- Opening Delimiter -
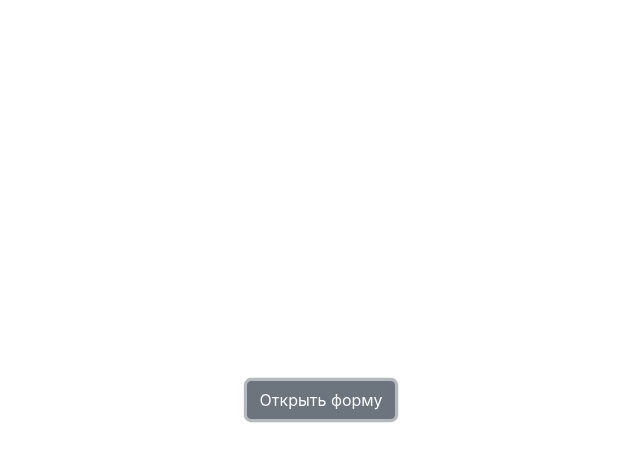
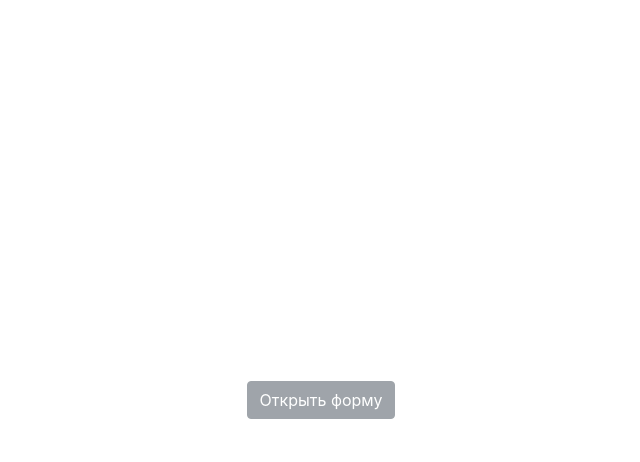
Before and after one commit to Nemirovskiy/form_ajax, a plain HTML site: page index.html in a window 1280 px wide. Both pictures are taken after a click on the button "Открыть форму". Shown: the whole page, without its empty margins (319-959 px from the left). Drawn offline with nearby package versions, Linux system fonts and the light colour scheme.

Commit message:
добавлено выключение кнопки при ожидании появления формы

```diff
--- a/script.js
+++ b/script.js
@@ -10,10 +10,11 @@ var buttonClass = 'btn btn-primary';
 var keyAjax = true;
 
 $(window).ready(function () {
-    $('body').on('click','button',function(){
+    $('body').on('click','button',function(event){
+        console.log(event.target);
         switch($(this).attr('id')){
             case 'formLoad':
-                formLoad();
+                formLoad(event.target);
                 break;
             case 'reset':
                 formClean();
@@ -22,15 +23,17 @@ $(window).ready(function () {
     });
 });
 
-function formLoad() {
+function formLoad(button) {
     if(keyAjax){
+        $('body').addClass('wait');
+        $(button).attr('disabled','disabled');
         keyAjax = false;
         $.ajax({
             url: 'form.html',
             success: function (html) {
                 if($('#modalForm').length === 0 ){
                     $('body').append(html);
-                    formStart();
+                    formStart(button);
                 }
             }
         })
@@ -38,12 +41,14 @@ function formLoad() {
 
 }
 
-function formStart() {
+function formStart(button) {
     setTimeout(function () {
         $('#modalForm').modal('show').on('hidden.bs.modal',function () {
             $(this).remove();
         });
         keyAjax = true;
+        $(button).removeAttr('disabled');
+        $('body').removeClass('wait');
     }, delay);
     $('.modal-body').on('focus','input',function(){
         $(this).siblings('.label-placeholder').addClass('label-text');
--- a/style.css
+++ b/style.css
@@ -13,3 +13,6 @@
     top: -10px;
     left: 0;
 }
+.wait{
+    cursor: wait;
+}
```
- Closing Delimiter -
- Opening Delimiter -
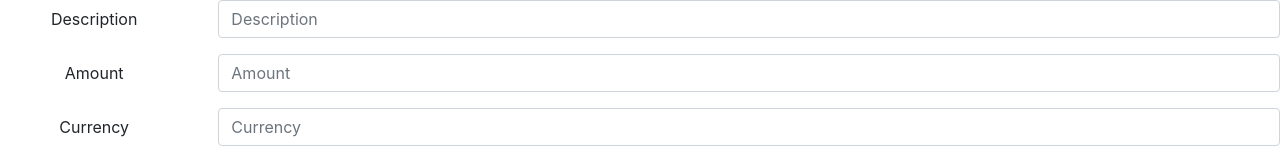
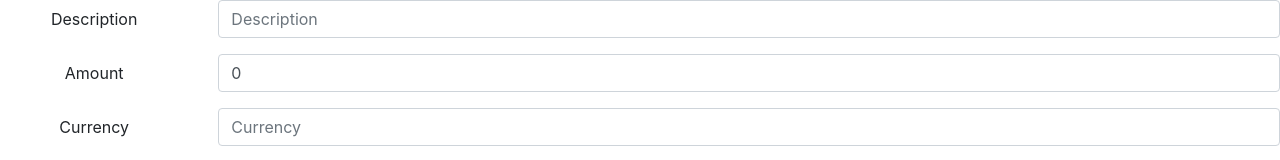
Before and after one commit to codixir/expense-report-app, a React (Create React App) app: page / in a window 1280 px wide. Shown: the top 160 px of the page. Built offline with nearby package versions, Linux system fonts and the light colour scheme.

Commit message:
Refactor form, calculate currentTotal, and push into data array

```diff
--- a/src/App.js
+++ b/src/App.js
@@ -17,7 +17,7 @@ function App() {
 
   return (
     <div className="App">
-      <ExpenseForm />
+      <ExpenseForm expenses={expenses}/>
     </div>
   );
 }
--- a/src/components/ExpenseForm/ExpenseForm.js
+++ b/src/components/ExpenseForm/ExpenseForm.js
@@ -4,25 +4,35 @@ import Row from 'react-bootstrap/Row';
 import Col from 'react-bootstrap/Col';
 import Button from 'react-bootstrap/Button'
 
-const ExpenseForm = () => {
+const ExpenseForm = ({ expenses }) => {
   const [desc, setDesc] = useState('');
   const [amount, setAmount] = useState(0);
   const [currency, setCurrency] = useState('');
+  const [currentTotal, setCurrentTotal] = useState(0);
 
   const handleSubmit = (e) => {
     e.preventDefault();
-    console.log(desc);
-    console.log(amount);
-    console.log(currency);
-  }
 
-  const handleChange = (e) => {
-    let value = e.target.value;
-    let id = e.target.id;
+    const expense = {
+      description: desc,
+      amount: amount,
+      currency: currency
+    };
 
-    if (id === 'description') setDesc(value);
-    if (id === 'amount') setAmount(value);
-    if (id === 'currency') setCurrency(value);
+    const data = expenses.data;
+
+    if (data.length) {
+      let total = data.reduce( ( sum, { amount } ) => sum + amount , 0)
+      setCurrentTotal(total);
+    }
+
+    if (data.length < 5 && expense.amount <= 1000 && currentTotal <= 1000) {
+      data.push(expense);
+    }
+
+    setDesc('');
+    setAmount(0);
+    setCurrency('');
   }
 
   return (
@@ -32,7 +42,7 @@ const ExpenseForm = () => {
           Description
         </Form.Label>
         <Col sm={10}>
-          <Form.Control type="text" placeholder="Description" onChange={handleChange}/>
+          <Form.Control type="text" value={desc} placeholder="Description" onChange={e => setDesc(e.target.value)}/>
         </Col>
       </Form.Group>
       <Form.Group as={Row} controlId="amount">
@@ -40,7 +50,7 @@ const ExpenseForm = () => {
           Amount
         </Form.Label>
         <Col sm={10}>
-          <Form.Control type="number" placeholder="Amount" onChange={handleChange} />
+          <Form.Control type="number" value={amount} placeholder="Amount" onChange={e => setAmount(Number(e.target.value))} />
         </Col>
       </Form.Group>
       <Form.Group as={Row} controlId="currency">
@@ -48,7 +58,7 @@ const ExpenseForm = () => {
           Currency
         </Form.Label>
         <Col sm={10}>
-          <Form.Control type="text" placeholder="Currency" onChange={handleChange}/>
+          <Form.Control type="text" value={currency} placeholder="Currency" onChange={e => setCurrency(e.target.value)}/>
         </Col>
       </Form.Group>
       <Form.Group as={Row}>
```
- Closing Delimiter -
- Opening Delimiter -
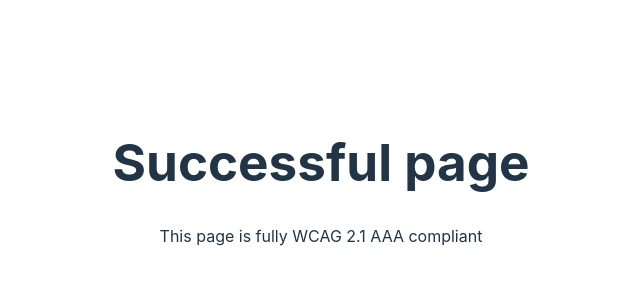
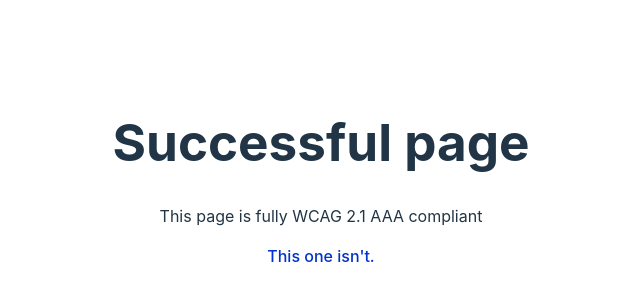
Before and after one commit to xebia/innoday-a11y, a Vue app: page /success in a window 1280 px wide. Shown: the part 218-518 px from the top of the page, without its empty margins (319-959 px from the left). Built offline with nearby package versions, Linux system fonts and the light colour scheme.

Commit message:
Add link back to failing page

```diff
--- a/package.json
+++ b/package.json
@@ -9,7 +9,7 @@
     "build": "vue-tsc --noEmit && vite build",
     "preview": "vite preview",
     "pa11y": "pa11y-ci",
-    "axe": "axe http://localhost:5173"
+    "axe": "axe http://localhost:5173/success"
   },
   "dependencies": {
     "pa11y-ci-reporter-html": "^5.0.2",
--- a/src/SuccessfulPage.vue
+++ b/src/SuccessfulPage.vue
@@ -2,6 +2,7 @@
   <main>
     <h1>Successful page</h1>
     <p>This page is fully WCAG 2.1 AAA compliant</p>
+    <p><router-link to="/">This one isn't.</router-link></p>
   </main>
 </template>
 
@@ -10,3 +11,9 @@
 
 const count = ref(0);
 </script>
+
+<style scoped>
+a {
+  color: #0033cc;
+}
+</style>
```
- Closing Delimiter -
_Brief:_ Return each line of the material in which the string "body" can be found.

_Your response:_
-    $('body').on('click','button',function(){
+    $('body').on('click','button',function(event){
+        $('body').addClass('wait');
                     $('body').append(html);
+        $('body').removeClass('wait');
     $('.modal-body').on('focus','input',function(){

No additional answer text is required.